By 2035, artificial intelligence could double economic growth in Canada and economic growth rates globally. It’s not, however, just legitimate businesses that will take advantage of AI-based tools. Cybercriminals will also exploit the technology to improve their income.
While there are several ways to do this, deepfakes may pose one of the greatest threats. This article will examine what deepfakes are, the threat they pose, and how you can defend against these attacks.
How Do Deepfakes Work?
You’ve already seen what Photoshop can do. You can remove or add elements from photos, completely changing the scene. Deep learning allows AI to take things a step further. The software tracks different aspects of someone’s face and voice and creates a reasonable facsimile.
This video from the BBC is an excellent example of this technology at work.
Why Are Deepfakes Dangerous?
The clip from the BBC shows that you can make anyone do almost anything with the correct software. However, the presenter points out that the examples given are fakes that are relatively easy to spot. This isn’t, however, because they lack realism, but rather because the actions of the person in them are implausible.
If the videos were more reasonable, it would be easy to believe them real. Also, over the last couple of decades, we’ve learned that we can’t always trust text or pictures. When someone takes a video, it must be real, right?
Not anymore, thanks to deepfakes.
How Can Deefakes Affect Your Business?
To date, most of the videos used by cybercriminals center on blackmailing the victim. The bad actors might, for example, create a fake pornographic photo or image. They then threaten to share it on social media if the person doesn’t do what they demand.
In a corporate environment, the idea of this kind of image getting out is embarrassing. There is, however, a more insidious risk from criminals targeting the business’s bank balance.
Criminal Blackmail That Affects Your Firm’s Reputation
The criminals may, for example, create a fake video of a key employee saying or doing something that your clients will view as wrong. With today’s cancel culture, very few people examine the validity of the claims. Such videos, even if eventually proven fake, can damage your business reputation.
Attacks That Make Conventional Phishers Seem Like Amateurs
Deepfakes often work because we believe what we see and hear. Unfortunately, in 2019 in Europe, we saw an example of the dangers of this belief.
The CEO of Euler Hermes Group SA in Europe received a call from the company’s Chief Executive, Rüdiger Kirsch. The Chief Executive asked the CEO to transfer a sum equivalent to $243,000 to a supplier in Hungary. It was a very clever scam using AI-based tech to spoof the boss’s voice.
The CEO never had any doubt that he was speaking to his boss. The AI-based software used by the criminals got all the details correct, including the tone and inflections that the Chief Executive used.
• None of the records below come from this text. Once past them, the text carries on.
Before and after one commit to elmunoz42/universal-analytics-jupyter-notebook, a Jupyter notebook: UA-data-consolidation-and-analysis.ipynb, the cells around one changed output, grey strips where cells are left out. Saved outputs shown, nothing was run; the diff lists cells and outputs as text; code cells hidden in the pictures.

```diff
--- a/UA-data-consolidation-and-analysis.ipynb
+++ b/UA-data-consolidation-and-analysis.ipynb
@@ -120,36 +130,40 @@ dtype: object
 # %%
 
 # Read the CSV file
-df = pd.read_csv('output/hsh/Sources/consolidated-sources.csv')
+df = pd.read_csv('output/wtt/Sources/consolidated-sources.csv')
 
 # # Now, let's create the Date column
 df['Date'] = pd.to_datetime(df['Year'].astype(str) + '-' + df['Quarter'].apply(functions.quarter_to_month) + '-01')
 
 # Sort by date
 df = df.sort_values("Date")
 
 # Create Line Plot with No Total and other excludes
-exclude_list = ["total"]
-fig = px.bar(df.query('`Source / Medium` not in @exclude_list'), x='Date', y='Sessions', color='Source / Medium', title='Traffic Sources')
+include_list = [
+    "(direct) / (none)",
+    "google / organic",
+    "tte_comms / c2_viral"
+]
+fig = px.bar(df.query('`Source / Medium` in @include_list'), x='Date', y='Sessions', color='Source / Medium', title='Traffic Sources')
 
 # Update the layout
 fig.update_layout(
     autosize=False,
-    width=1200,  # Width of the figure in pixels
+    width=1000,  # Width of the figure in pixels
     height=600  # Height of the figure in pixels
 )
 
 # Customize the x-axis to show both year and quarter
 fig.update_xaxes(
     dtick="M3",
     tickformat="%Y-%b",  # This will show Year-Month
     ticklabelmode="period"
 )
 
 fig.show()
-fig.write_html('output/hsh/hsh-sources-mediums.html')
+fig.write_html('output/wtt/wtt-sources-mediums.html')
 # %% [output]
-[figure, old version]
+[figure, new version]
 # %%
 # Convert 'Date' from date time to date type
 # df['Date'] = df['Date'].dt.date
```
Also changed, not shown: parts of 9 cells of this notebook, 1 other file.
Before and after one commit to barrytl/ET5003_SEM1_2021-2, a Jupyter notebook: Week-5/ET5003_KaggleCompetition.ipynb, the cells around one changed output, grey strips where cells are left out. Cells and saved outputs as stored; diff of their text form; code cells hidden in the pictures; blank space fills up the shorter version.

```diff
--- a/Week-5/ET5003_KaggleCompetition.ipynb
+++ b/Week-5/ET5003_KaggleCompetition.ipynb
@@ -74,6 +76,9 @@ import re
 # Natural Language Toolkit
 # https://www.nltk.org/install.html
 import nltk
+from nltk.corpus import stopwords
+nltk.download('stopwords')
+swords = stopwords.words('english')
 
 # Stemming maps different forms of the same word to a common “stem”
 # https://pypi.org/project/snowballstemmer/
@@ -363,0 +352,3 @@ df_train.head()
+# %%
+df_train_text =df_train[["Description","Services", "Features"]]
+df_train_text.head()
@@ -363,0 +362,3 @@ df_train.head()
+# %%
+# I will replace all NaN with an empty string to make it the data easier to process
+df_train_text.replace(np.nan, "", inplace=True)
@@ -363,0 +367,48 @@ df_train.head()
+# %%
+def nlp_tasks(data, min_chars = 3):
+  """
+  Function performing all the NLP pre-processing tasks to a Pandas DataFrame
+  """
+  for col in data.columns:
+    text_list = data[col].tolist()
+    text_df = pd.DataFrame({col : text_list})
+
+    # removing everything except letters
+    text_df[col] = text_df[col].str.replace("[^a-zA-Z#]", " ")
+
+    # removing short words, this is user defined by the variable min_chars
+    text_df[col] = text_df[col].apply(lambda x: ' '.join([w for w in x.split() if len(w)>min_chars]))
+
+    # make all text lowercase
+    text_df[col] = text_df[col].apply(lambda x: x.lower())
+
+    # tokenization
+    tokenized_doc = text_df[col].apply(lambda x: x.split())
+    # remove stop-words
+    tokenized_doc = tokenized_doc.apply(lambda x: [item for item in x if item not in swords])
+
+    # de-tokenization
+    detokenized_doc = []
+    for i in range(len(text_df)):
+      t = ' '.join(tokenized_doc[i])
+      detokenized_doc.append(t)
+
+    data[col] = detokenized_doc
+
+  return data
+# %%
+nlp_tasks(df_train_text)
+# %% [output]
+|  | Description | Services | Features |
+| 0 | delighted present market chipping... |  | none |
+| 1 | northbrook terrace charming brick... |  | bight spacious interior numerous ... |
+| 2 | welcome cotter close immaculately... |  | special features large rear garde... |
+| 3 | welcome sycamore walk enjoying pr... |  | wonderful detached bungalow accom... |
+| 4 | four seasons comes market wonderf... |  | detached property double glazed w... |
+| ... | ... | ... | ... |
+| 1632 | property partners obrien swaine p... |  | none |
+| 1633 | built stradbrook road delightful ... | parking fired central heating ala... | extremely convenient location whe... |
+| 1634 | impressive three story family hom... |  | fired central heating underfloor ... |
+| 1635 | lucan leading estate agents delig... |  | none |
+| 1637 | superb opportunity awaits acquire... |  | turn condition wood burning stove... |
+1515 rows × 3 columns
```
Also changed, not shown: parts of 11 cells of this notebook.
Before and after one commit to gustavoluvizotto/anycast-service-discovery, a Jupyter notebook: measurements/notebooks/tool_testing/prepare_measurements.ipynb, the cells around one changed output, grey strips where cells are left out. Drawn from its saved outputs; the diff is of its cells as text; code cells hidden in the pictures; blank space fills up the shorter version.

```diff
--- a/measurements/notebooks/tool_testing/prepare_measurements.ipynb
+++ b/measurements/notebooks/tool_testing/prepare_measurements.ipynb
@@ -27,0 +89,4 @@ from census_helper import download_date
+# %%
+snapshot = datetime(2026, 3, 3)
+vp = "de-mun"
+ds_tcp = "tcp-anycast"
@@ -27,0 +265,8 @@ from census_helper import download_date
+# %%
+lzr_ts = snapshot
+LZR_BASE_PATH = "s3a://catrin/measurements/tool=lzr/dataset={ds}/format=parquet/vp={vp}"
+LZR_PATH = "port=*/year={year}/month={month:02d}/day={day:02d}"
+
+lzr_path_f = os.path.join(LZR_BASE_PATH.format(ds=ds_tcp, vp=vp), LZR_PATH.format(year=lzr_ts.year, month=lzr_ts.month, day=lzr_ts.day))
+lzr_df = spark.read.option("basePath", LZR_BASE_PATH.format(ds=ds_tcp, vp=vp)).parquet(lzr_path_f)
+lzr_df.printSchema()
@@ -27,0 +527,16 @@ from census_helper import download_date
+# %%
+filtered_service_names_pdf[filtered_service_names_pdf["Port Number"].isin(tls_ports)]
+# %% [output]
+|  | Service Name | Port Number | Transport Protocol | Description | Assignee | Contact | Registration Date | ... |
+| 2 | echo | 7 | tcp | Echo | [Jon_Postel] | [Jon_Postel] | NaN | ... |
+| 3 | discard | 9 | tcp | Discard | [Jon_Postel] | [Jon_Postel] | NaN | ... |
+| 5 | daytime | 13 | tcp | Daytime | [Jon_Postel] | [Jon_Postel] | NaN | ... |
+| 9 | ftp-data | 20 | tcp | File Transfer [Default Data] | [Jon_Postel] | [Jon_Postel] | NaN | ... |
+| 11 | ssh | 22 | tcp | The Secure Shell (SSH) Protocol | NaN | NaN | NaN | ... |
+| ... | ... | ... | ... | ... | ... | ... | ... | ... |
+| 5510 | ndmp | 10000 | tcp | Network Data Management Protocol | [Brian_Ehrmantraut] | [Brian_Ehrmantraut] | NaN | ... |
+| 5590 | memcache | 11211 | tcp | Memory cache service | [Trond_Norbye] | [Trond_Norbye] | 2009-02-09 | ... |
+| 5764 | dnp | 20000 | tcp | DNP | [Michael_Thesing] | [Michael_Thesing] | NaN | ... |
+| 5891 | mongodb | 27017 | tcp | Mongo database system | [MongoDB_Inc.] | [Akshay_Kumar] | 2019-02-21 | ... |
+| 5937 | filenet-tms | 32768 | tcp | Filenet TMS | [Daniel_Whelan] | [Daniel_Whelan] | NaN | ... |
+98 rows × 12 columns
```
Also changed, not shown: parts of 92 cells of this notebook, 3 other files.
It was only when the fraudsters tried to elicit a second and third payment that the CEO realized that something was amiss. Those two attempts failed, but the criminals made a reasonable amount of money considering how little work was involved.
It’s reasonable to expect fraudsters to ramp up these types of attacks in the future. All they need is:
- Information about the company and its key team members (all on your website)
- Sample pictures of the target employee (easy to obtain online and through social media)
- Samples of the person’s voice (simple to get by calling in or looking for presentations online)
The software required to perform this fakery is available online for free. All someone needs is a computer with the right graphics capabilities to pull it off and a little knowledge of how the company runs.
Protecting Against Deepfakes
There is already software that protects against deepfakes. By using an AI-based engine, these programs identify potentially fake videos by analyzing light reflections and other elements in the image.
This technology is helpful with material published online, but does it protect you if someone calls you? Can it stop this type of attack as it occurs? Not quite yet. At this point, your best protection comes from security awareness training, better data protection, and intelligent internal policies.
Security Awareness Training
Security awareness training highlights the potential vectors of attack. Had the CEO in our earlier example been aware of the technology, he would have been more careful before making the first transfer.
Many companies run phishing tests on employees to see if they can recognize an attack. Firms may run similar tests by using the software online. You might, for example, try to set up a fake video call and see if you can fool the employee.
Security awareness training will also allow employees to understand the dangers of sharing information online better.
Better Data Protection
Here we refer not only to the protection of customer data. Companies must make a greater effort to keep the company’s procedures secret as well. Authorization processes, for example, should be protected.
Smart Internal Policies
Using a multi-factor authorization system is an excellent way to prevent unwanted access to your data. Companies may use a similar system to ensure that more than one person checks all money transfers.
It’s more challenging to halt the dissemination of information. Employees may be fooled into giving information to someone posing as a client, for example. The best way to combat this is to provide customers with robust self-service options. Employees should then be given clear guidance on what security information to request from clients making telephonic inquiries.
Cybercriminals are becoming more sophisticated. AI-based tools are as useful for them as they are for the rest of us. To avoid becoming a victim of a deepfake, firms must ensure that their employees understand the signs of this attack vector.